(Records from a data source)
━━━━━━━━━━
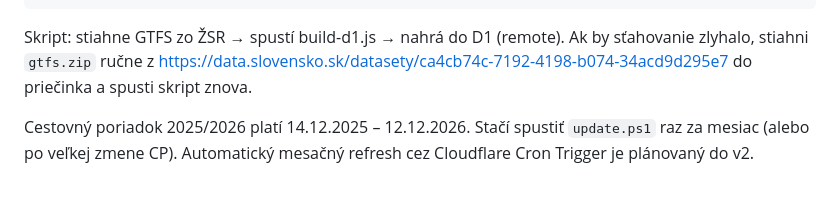
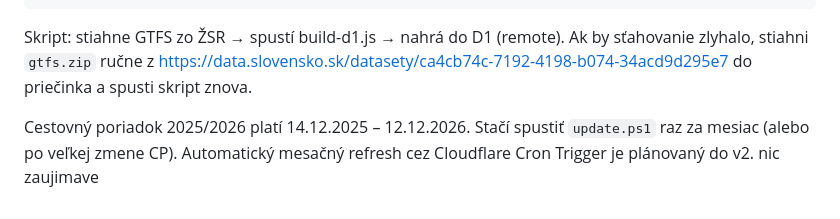
Before and after one commit to ENSECNET/vlaky, a Markdown page: README.md, the part around the change. GitHub-like rendering.

Commit message:
Add note about interesting content

```diff
--- a/README.md
+++ b/README.md
@@ -118,3 +118,4 @@ do priečinka a spusti skript znova.
 Cestovný poriadok 2025/2026 platí 14.12.2025 – 12.12.2026. Stačí spustiť
 `update.ps1` raz za mesiac (alebo po veľkej zmene CP). Automatický mesačný
 refresh cez Cloudflare Cron Trigger je plánovaný do v2.
+nic zaujimave
```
━━━━━━━━━━
Note every line above where the string "README" shows up, and copy those lines.

Before and after one commit to ENSECNET/vlaky, a Markdown page: README.md, the part around the change. GitHub-like rendering.
--- a/README.md
+++ b/README.md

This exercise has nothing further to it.